Testing, Processor Performance
Testing And Competition
For the most part we will be testing this laptop with the same benchmarks we’d use on any other. There are some exceptions – we’ll be excluding boot time and hard drive benchmarks, for example, because the processor is not a significant contributor to these results.
For comparison we’ll be using the Alienware M14x, the the HP dm4t Beats Edition, the Acer Aspire Timeline Ultra M3 the ASUS K53T. This gives us a good selection of previous-generation hardware including a Core i7-QM, a Core i5, a Core i5 low-voltage and an AMD A6 quad-core.
Below you will find tables for each system that can be used to reference the full specs.
Now, let’s get in to the meat of this review and the information you came here to read – how fast is Ivy Bridge?
We’ll start, as always, with SiSoft Sandra. These two benchmarks give a good indication of a processor’s maximum performance in a synthetic best-case scenario. Let’s see where the new Core i7-3720QM stands.
In both of these benchmarks we see the new Core i7-3720QM absolutely demolish every competitor. It’s nearly three times as fast as the Core i5 dual-core in the HP dm4t and over six times faster than the AMD-A6 quad-core found in the ASUS K53T. It appears AMD’s already struggling mobile processors have been set up for a wallop – hopefully the upcoming Trinity based systems can close the gap a bit, though it’s hard to see how that could be accomplished.
Now let’s wander into our semi-synthetic benchmarks, 7-Zip and Futuremark.
7-Zip tells a similar story to SiSoft, though the margins of victory are smaller. The new Ivy Bridge quad is only over three times quicker than both the AMD-A6 in the ASUS K53T and the Core i5 low-voltage dual-core in the Acer Aspire M3.

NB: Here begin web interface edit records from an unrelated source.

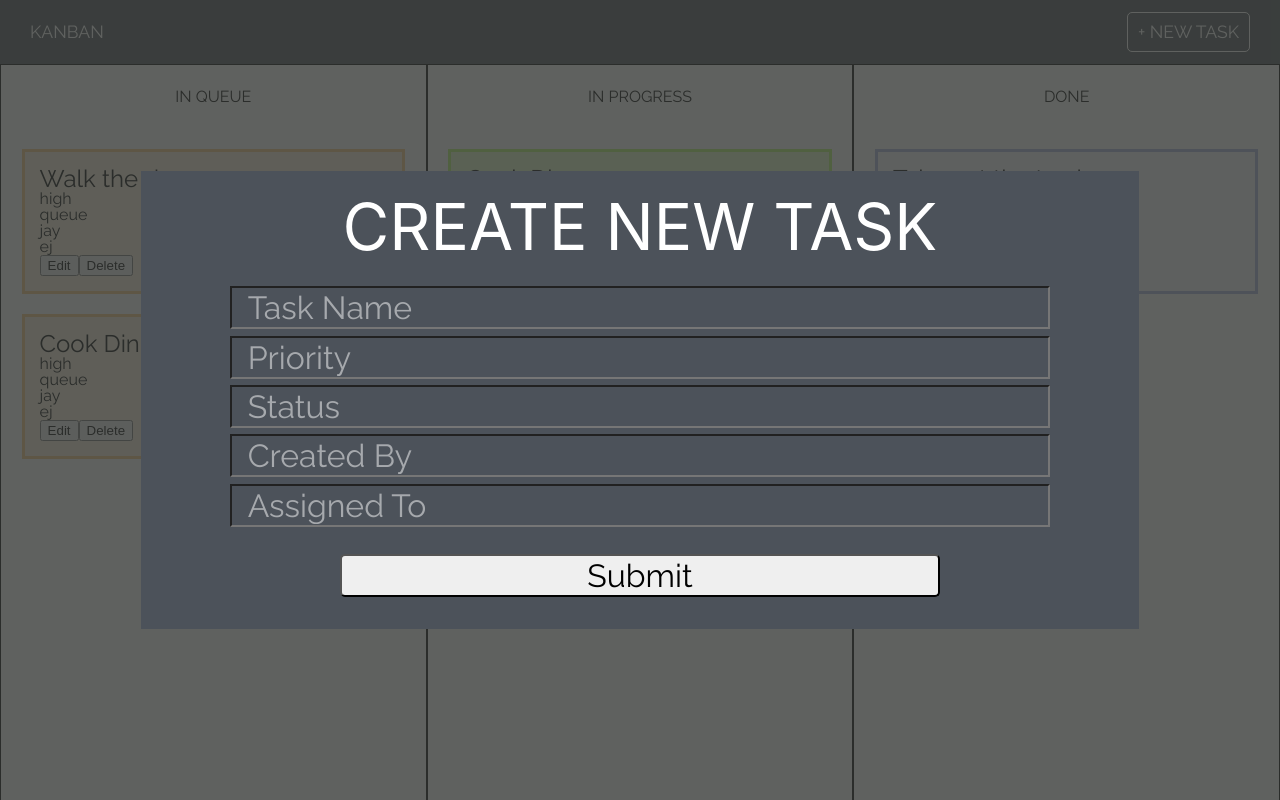
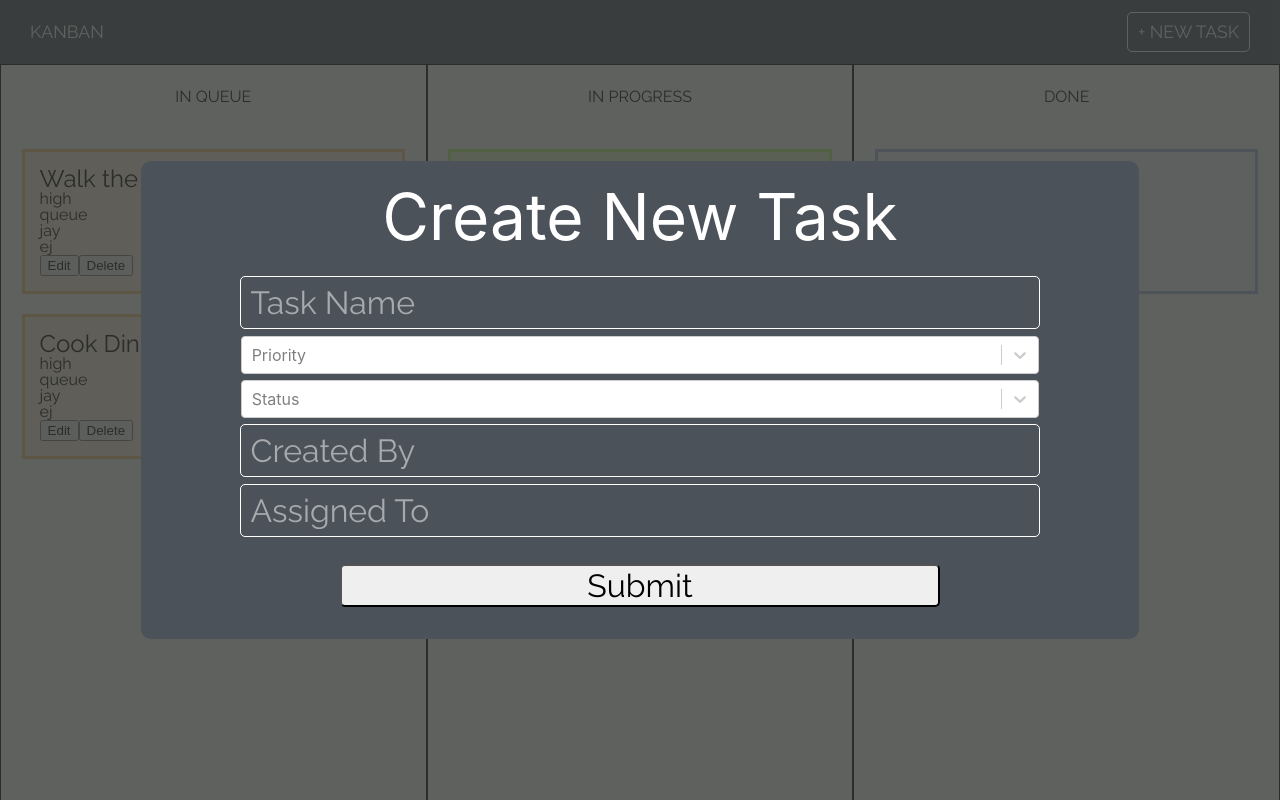
Before and after one commit to jhoun/kanban, a React (Create React App) app: page / in a window 1280 px wide. Both pictures are taken after a click on the element "+ NEW TASK". Built offline with nearby package versions, Linux system fonts and the light colour scheme.

Commit message:
added left padding to text input

```diff
--- a/src/components/EditTaskForm.js
+++ b/src/components/EditTaskForm.js
@@ -72,7 +72,7 @@ class EditTaskForm extends Component {
         <label>
           <Select
             name="priority"
-            placeholder={this.state.priority}
+            placeholder={`Priority: ${this.state.priority}`}
             onChange={this.handleChange}
             className="form-input"
             options={priority}
@@ -81,7 +81,7 @@ class EditTaskForm extends Component {
         <label>
           <Select
             name="status"
-            placeholder={this.state.status}
+            placeholder={`Status: ${this.state.status}`}
             onChange={this.handleChange}
             className="form-input"
             options={status}
--- a/src/components/Header.scss
+++ b/src/components/Header.scss
@@ -39,6 +39,7 @@
 }
 
 .modal {
+  border-radius: 10px;
   width: 78%;
   background:#4C525A;
   outline: none;
--- a/src/components/NewTaskForm.js
+++ b/src/components/NewTaskForm.js
@@ -2,6 +2,19 @@ import React, { Component } from 'react';
 import { connect } from 'react-redux';
 import { addCard } from '../actions/Cards';
 import './NewTaskForm.scss';
+import Select from 'react-select';
+
+const priority = [
+  { name: 'priority', label: 'high', value: 'high' },
+  { name: 'priority', label: 'medium', value: 'medium' },
+  { name: 'priority', label: 'low', value: 'low' }
+];
+
+const status = [
+  { name: 'status', label: 'queue', value: 'queue' },
+  { name: 'status', label: 'progress', value: 'progress' },
+  { name: 'status', label: 'done', value: 'done' }
+];
 
 class NewTaskForm extends Component {
   constructor(props) {
@@ -19,8 +32,8 @@ class NewTaskForm extends Component {
 
   handleChange(event) {
     const target = event.target;
-    const value = target.value;
-    const name = target.name;
+    const value = target ? target.value : event.value;
+    const name = target ? target.name : event.name;
 
     this.setState({
       [name]: value
@@ -46,7 +59,7 @@ class NewTaskForm extends Component {
   render() {
     return (
       <form onSubmit={this.handleSubmit} className="form">
-        <div className="form-title">CREATE NEW TASK</div>
+        <div className="form-title">Create New Task</div>
         <label className="label">
           <input
             type="text"
@@ -59,27 +72,21 @@ class NewTaskForm extends Component {
           />
         </label>
         <label className="label">
-          <input
-            type="text"
+          <Select
             name="priority"
+            placeholder="Priority"
+            onChange={this.handleChange}
             className="form-input"
-            placeholder="Priority"
-            onFocus={(e) => e.target.placeholder = ""}
-            onBlur={(e) => e.target.placeholder = `Priority`}
-            value={this.state.priority}
-            onChange={this.handleChange}
+            options={priority}
           />
         </label>
         <label className="label">
-          <input
-            type="text"
+          <Select
             name="status"
+            placeholder="Status"
+            onChange={this.handleChange}
             className="form-input"
-            placeholder="Status"
-            onFocus={(e) => e.target.placeholder = ""}
-            onBlur={(e) => e.target.placeholder = `Status`}
-            value={this.state.status}
-            onChange={this.handleChange}
+            options={status}
           />
         </label>
         <label className="label">
--- a/src/components/NewTaskForm.scss
+++ b/src/components/NewTaskForm.scss
@@ -14,14 +14,18 @@
     .form-input {
       height: 20%;
       width: 80%;
-      margin: .2rem 0;
+      margin: .2rem auto;
     }
     .form-input[type="text"] {
       font-size: 2rem;
-      padding-left: 1rem;
+      padding: 7px 0;
+      border-radius: 5px;
+      border: 1px solid white;
       font-family: 'Raleway', sans-serif;
       background-color: #4C525A;
       color: white;
+      padding-left: 1%;
+      width: 79%;
     }
 
     .form-input[type=text]:focus {
@@ -37,14 +41,36 @@
       opacity: .5;
     }
 
-    /* The container must be positioned relative: */
-    .custom-select {
-      position: relative;
-      font-family: Arial;
+    // Dropdown Container
+    .css-vj8t7z {
+      background-color: #4C525A;
+      font-size: 2rem;
     }
 
-    .custom-select select {
-      display: none; /*hide original SELECT element: */
+    // Dropdown Font
+    .css-xp4uvy {
+      font-family: 'Raleway', sans-serif;
+      color: white;
+      padding: 2px 0;
+    }
+
+    // Dropdown Placeholder
+    .css-1492t68 {
+      font-family: 'Raleway', sans-serif;
+      color: white;
+      opacity: .5;
+    }
+
+    // Dropdoown After Click
+    .css-2o5izw {
+      background-color:#4C525A;
+      color: white;
+      font-size: 2rem;
+      box-shadow: 0 0 0 1px #4C525A;
+    }
+
+    .css-2o5izw:hover {
+      border-color: white !important;
     }
 
     .submit {
```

Peacekeeper is always interesting because it gains so little benefit from multiple threads. The high Turbo Boost clock of this quad-core still allows it to claim victory even in this scenario, but the margin is much smaller. This is the first time we’ve seen a quad-core processor dominate Peacekeeper. Dual-cores usually win because of their higher clock speed, but the formidable 3.6 GHz maximum clock on the Core i7-3720QM brings home the win.
This is the part of the review where we temper our primary synthetic results with some real-world scenarios. First among these is Windows Live Movie Maker. If you’re going to slap together a YouTube video on a Windows machine this is probably the tool you’ll use for it. Our benchmark records how long it takes to save a standardized high-resolution video clip to 1080p.
How’s that for a linear graph? Here we can see that once again the new Ivy Bridge quad-core defeats every other contender soundly by saving the clip over a minute more quickly than a previous-gen Core i7-QM.
Next up we have Sunlit Green BatchBlitz. This is a useful freeware tool for batch photo conversions. It’s simple, light-weight and quick, but it doesn’t always make perfect use of multiple threads. I consider this a plus – many apps have similar issues, so it’s useful to take a look at how multi-core processors perform when their maximum potential is untapped.
Again we have a serious win for the new quad-core, despite the fact that all available threads weren’t pegged. This result, combined with the high Peacekeeper score, indicates to me that Intel is improving its Turbo Boost feature. It appears that the feature is now able to behave more aggressively. Since Turbo Boost is based off a system’s electrical and thermal limits it make sense that a die shrink would allow Turbo Boost more headroom.